    Fans of these creatures can wallow in background pages on the four existing species, including Baird's tapir, which ranges from Mexico to Colombia. For researchers working with tapirs in the wild, the field veterinary guide furnishes advice on everything from making captures—darting works well, although the crepuscular conditions tapirs prefer can make it hard to aim—to serological tests. And if you think the animals are oh-so-cute, check out the interview with the former Costa Rican environment minister, who was attacked and nearly killed by an enraged mother tapir.

    http://www.tapirs.org/

  4. SORTING THROUGH ASTRO-CHAFF

    CREDIT: MARK HOLLIMAN
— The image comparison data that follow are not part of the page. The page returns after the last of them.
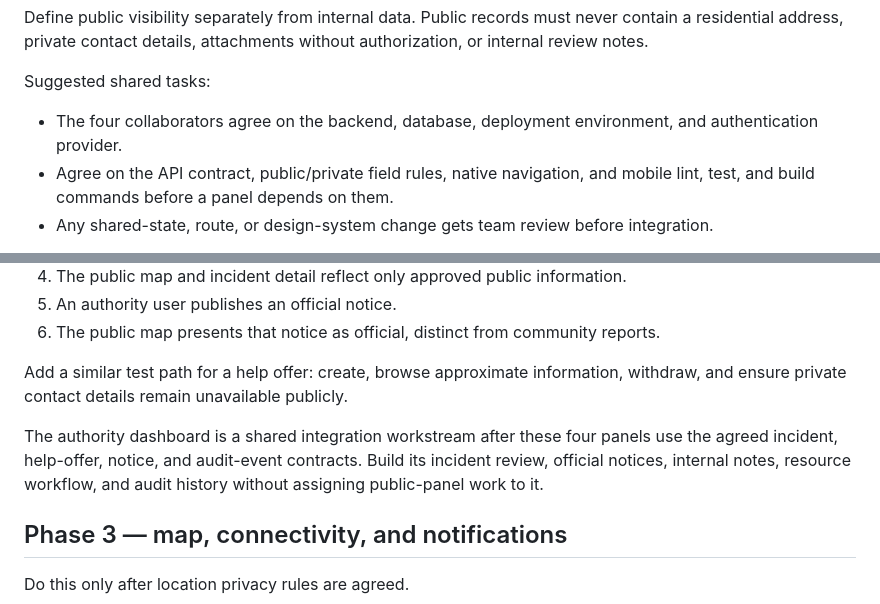
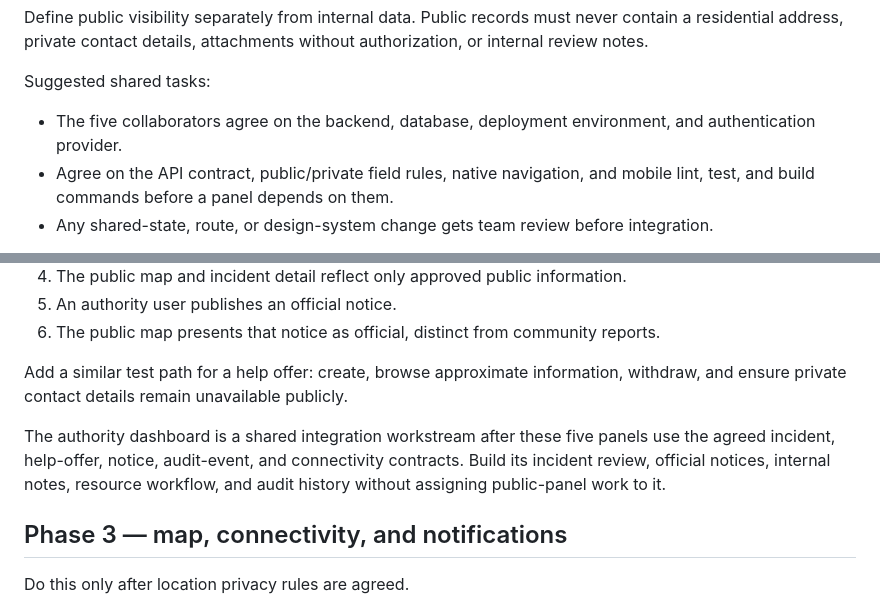
Before and after one commit to refoldingcrystal/SafeTogether, a Markdown page: docs/implementation-plan.md, 2 parts joined by grey strips. Drawn GitHub-style.

```diff
--- a/docs/implementation-plan.md
+++ b/docs/implementation-plan.md
@@ -43,7 +43,7 @@ Define public visibility separately from internal data. Public records must neve
 
 Suggested shared tasks:
 
-- The four collaborators agree on the backend, database, deployment environment, and authentication provider.
+- The five collaborators agree on the backend, database, deployment environment, and authentication provider.
 - Agree on the API contract, public/private field rules, native navigation, and mobile lint, test, and build commands before a panel depends on them.
 - Any shared-state, route, or design-system change gets team review before integration.
 
@@ -136,7 +155,7 @@ The team integrates work only after the shared model is agreed. Verify this jour
 
 Add a similar test path for a help offer: create, browse approximate information, withdraw, and ensure private contact details remain unavailable publicly.
 
-The authority dashboard is a shared integration workstream after these four panels use the agreed incident, help-offer, notice, and audit-event contracts. Build its incident review, official notices, internal notes, resource workflow, and audit history without assigning public-panel work to it.
+The authority dashboard is a shared integration workstream after these five panels use the agreed incident, help-offer, notice, audit-event, and connectivity contracts. Build its incident review, official notices, internal notes, resource workflow, and audit history without assigning public-panel work to it.
 
 ## Phase 3 — map, connectivity, and notifications
 
```
Also changed, not shown: other parts of docs/implementation-plan.md (+31 -11 lines), docs/collaboration.md (+5 -4 lines), docs/mobile-app.md (+9 -6 lines).
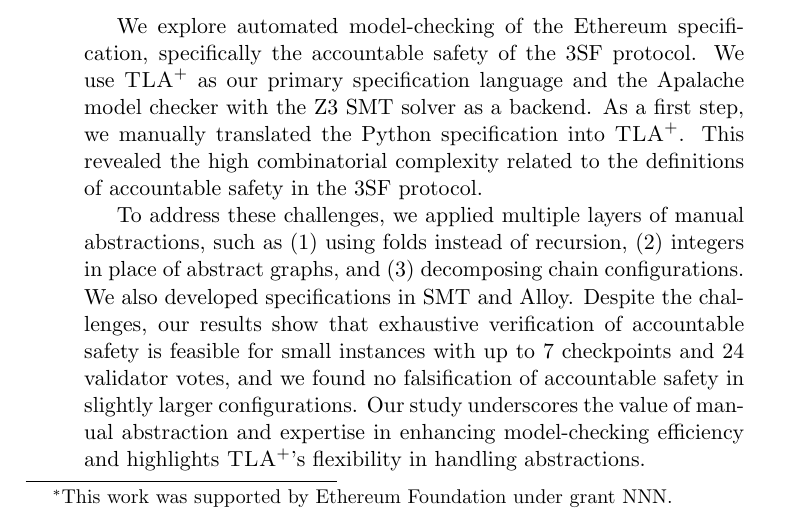
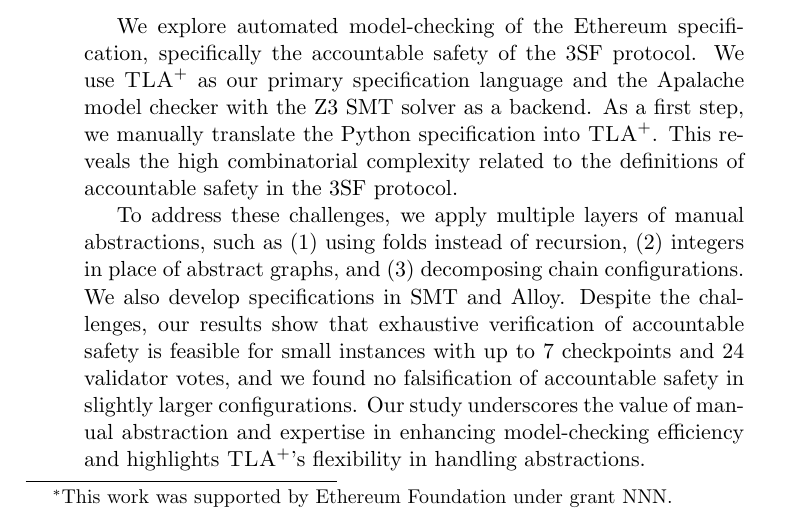
Before and after one commit to freespek/ssf-mc, a LaTeX paper (reports/report.tex): part of page 1 of 55, cut so that both start at the same text. Compiled offline with pdfLaTeX.

Commit message:
make the abstract present tense

```diff
--- a/reports/report.tex
+++ b/reports/report.tex
@@ -38,14 +38,14 @@
 
 We explore automated model-checking of the Ethereum specification, specifically
 the accountable safety of the 3SF protocol. We use~\tlap{} as our primary
-specification language and the Apalache model checker with the Z3 SMT solver as a backend. As a
-first step, we manually translated the Python specification into~\tlap{}. This
-revealed the high combinatorial complexity related to the definitions of
-accountable safety in the 3SF protocol.
+specification language and the Apalache model checker with the Z3 SMT solver as
+a backend. As a first step, we manually translate the Python specification
+into~\tlap{}. This reveals the high combinatorial complexity related to the
+definitions of accountable safety in the 3SF protocol.
 
-To address these challenges, we applied multiple layers of manual abstractions,
+To address these challenges, we apply multiple layers of manual abstractions,
 such as (1) using folds instead of recursion, (2) integers in place of abstract
-graphs, and (3) decomposing chain configurations. We also developed
+graphs, and (3) decomposing chain configurations. We also develop
 specifications in SMT and Alloy. Despite the challenges, our results show that
 exhaustive verification of accountable safety is feasible for small
 instances with up to 7 checkpoints and 24 validator votes, and we found no
```
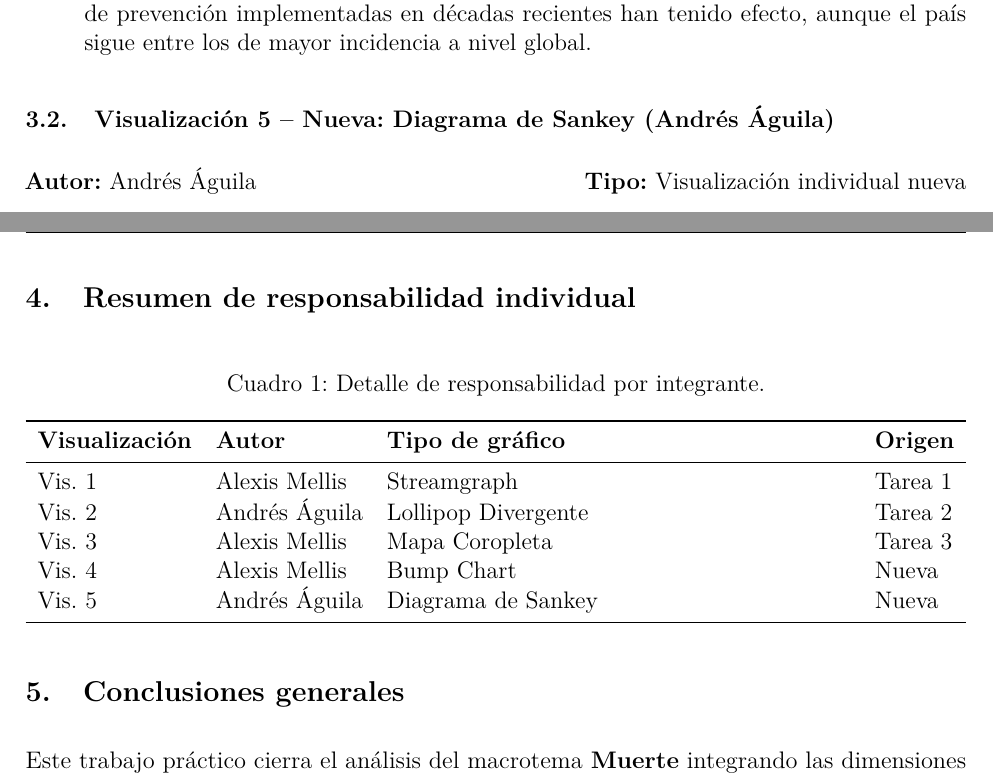
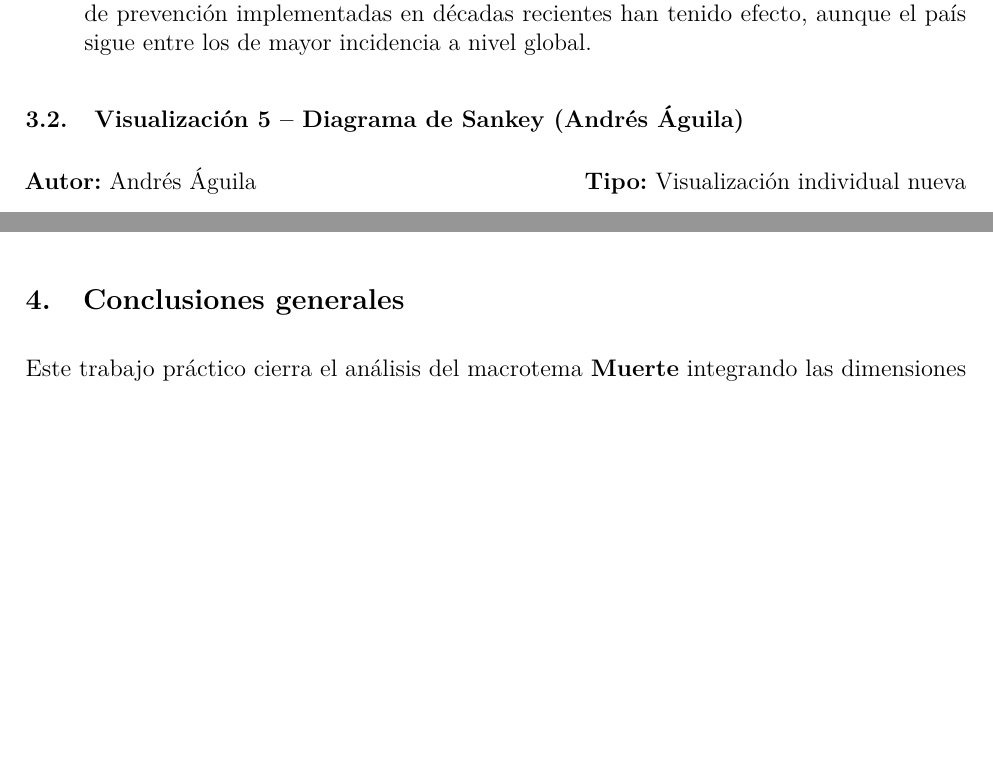
Before and after one commit to siroale/VisualizacionDeDatos-2026-01, a LaTeX document (Informe_TP/informe.tex): two parts of pages 9 and 11 of 12 before the commit and two parts of pages 9 and 10 of 11 after it, joined at a grey line, cut so that both start at the same text, the shorter picture padded with empty space. Compiled offline with pdfLaTeX.

Commit message:
cambiar pedefe

```diff
--- a/Informe_TP/informe.tex
+++ b/Informe_TP/informe.tex
@@ -264,7 +264,7 @@ En esta secci\'on se presentan dos visualizaciones in\'editas que complementan e
 \end{itemize}
 
 % ─────────────────────────────────────────────────────────────────────────────
-\subsection{Visualizaci\'on 5 -- Nueva: Diagrama de Sankey (Andr\'es \'Aguila)}
+\subsection{Visualizaci\'on 5 -- Diagrama de Sankey (Andr\'es \'Aguila)}
 % ─────────────────────────────────────────────────────────────────────────────
 
 \textbf{Autor:} Andr\'es \'Aguila \hfill \textbf{Tipo:} Visualizaci\'on individual nueva
@@ -304,26 +304,6 @@ En esta secci\'on se presentan dos visualizaciones in\'editas que complementan e
 \end{itemize}
 
 % ─────────────────────────────────────────────────────────────────────────────
-
-% ═════════════════════════════════════════════════════════════════════════════
-\section{Resumen de responsabilidad individual}
-% ═════════════════════════════════════════════════════════════════════════════
-
-\begin{table}[H]
-  \centering
-  \caption{Detalle de responsabilidad por integrante.}
-  \begin{tabularx}{\textwidth}{llXl}
-    \toprule
-    \textbf{Visualizaci\'on} & \textbf{Autor} & \textbf{Tipo de gr\'afico} & \textbf{Origen} \\
-    \midrule
-    Vis.\ 1 & Alexis Mellis    & Streamgraph            & Tarea 1 \\
-    Vis.\ 2 & Andr\'es \'Aguila & Lollipop Divergente    & Tarea 2 \\
-    Vis.\ 3 & Alexis Mellis    & Mapa Coropleta         & Tarea 3 \\
-    Vis.\ 4 & Alexis Mellis    & Bump Chart             & Nueva \\
-    Vis.\ 5 & Andr\'es \'Aguila & Diagrama de Sankey    & Nueva \\
-    \bottomrule
-  \end{tabularx}
-\end{table}
 
 % ═════════════════════════════════════════════════════════════════════════════
 \section{Conclusiones generales}
```
Also changed, not shown: Informe_TP/informe.pdf, Informe_TP/informe.tex (4 more changed lines).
    The power of social networking is being extended to scientific papers. With the sheer volume of articles published nowadays, figuring out which are the key ones is a tricky problem. By showing how many “friends” articles have, a new tool called PaperScope is helping astronomers find the papers that really matter.

    “It dawned on me that there was no easy way to identify key relationships between published papers,” says Mark Holliman of the European Virtual Observatory Technology Project, who unveiled PaperScope at an astronomical data conference last month in London. The software provides a graphical approach to searching the literature. Users can create personalized charts with each paper drawn as a box connected by arrows pointing to the papers it cites and pointing from the papers that cite it. By revealing the papers with the most incoming arrowheads, PaperScope sorts out the seminal works from the academic chaff.

    For example, searching for “solar radio bursts” brings up more than 2500 hits on an academic database. But a few clicks of the mouse reveal the handful of oft-cited papers—the yellow boxes in the screenshot above. “There's an ‘aha’ moment. As in, ‘Aha, that's the paper I should read next,’” says Norman Gray, an astronomer at the University of Leicester, U.K.

    PaperScope (paperscope.sourceforge.net) is currently compatible only with astrophysics papers, but Holliman hopes to extend it to other scientific databases.